■ THE PROBLEM
Whenever a line in the entries below includes the string "preparation", count that line. Report the total alone.

-- MATERIAL FOR THE TASK follows --

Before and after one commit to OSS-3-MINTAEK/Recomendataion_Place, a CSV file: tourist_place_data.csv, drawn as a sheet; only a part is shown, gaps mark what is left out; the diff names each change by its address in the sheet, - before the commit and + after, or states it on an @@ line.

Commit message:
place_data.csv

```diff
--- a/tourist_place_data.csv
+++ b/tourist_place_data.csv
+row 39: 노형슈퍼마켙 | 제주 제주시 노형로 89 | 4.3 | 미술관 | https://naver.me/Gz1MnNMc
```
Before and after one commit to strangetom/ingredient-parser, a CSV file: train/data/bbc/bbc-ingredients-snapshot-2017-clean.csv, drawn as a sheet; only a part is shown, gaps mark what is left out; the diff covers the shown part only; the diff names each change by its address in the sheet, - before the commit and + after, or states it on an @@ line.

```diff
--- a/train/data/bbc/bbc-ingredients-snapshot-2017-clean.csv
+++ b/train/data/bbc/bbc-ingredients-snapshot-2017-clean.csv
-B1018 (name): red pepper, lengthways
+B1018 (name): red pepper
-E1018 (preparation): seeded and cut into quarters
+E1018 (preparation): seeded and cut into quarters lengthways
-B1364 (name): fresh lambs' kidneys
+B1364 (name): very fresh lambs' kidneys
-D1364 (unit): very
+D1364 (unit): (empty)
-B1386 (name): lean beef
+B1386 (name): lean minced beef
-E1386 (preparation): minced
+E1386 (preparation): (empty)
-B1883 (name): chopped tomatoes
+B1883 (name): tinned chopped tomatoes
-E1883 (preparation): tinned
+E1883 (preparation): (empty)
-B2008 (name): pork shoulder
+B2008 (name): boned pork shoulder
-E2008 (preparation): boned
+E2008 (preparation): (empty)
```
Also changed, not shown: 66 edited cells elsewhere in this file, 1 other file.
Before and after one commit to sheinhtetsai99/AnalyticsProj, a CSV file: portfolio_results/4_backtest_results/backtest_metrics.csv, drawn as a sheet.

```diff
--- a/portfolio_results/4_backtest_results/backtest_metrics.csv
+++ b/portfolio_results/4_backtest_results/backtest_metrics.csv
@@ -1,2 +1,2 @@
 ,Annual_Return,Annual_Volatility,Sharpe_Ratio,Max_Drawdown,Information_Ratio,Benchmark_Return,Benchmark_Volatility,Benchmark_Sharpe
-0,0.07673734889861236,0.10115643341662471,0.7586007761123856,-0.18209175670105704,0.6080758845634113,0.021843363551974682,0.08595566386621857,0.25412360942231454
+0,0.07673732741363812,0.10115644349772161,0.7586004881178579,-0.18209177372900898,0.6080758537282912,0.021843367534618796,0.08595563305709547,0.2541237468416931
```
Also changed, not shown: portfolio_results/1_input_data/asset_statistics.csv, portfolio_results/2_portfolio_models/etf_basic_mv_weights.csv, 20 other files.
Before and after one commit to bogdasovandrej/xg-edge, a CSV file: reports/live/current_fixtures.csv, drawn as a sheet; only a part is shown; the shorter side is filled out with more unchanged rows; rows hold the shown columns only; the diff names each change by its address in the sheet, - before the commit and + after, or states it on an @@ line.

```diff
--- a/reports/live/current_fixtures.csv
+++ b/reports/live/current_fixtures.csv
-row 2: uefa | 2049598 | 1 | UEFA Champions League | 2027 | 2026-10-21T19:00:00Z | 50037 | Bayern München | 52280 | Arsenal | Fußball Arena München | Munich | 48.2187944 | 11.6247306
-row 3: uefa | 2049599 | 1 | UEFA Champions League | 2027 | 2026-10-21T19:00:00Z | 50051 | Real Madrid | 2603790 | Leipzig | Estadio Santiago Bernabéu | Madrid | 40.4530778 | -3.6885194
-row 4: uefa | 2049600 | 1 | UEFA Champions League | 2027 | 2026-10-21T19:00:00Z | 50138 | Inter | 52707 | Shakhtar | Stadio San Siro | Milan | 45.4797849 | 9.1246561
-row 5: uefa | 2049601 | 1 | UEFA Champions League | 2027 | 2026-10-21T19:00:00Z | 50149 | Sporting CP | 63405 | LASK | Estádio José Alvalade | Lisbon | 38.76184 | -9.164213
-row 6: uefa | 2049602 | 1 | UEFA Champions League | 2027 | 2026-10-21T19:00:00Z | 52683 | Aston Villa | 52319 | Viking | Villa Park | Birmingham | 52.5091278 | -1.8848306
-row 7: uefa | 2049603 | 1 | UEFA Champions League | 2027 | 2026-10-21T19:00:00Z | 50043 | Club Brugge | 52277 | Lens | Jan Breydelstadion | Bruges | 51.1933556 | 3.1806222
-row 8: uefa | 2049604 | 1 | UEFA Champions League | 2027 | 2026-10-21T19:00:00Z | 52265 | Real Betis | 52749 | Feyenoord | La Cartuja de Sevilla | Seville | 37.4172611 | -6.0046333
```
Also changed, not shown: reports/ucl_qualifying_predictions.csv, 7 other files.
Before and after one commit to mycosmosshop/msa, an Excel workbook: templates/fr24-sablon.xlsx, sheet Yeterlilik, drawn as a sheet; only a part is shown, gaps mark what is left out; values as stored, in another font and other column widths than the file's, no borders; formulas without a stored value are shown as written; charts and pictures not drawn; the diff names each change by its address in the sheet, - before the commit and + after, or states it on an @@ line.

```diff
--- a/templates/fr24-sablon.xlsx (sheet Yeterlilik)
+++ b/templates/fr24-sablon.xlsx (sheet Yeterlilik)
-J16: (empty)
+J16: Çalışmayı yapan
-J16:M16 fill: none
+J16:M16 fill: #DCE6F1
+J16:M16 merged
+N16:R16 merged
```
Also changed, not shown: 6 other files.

-- MATERIAL FOR THE TASK concluded --

■ TASK RESPONSE
8